By Rachel Giese and Caroline Alphonso | Published May 31 2013 by The Globe & Mail
Others remain unconvinced. Large-scale tests “are asked to assess too many things,” argues Daniel Laitsch, an associate professor of education at Simon Fraser University. He feels that, no matter what the stated purpose, they are meant to measure, along with student achievement, that of teachers, schools, curriculum and entire jurisdictions as well, which stretches their validity in appraising any of them.
In fact, Prof. Laitsch calls testing students “an atrocious way to evaluate teacher effectiveness, without any research to support the theory.”
Toronto resident Maxeen Paabo agrees and has decided that her son will not participate in this year’s Grade 3 tests. She researched the issue, and reached her conclusion even before the school year began.
“I think the way it is now and the way it’s being used politically is wrong, and it’s a misuse of resources,” she says.
“What the ministry [of education] said is that it is used on a student level, on a class level and on a school level to make improvements. But my understanding on the ground is that that isn’t really happening, that teachers’ regular classroom assessments are doing all that work.”
And does it really keep the system on track? In fact, the correlation between standardized testing and achievement appears to be fuzzy.
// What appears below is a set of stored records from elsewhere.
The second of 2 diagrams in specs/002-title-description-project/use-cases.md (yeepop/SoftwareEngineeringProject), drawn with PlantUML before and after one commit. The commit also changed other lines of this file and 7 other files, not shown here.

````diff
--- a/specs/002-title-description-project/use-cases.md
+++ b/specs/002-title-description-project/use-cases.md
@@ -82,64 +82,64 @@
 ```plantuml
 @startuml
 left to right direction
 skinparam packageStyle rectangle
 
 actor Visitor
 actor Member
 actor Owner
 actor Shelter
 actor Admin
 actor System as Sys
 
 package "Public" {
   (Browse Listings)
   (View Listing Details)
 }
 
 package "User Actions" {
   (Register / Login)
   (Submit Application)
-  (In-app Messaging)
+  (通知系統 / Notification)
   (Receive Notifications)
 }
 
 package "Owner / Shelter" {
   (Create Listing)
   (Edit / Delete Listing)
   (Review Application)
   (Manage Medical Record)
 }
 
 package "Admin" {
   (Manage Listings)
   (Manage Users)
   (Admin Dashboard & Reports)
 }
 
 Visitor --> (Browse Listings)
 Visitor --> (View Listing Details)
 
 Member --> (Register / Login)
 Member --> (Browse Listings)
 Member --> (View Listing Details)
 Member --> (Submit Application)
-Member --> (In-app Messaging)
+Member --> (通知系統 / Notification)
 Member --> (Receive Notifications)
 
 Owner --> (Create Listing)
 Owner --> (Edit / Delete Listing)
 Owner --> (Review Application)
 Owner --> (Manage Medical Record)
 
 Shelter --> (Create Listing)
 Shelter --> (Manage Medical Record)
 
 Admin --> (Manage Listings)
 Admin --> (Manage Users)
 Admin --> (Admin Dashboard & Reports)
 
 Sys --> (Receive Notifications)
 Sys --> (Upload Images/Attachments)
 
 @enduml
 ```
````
With myriad factors affecting the education system – among them demographic and economic changes, fluctuation in education budgets, shifts in curriculum – it’s impossible to say unequivocally that where scores have gone up, it’s in any way because of standardized tests.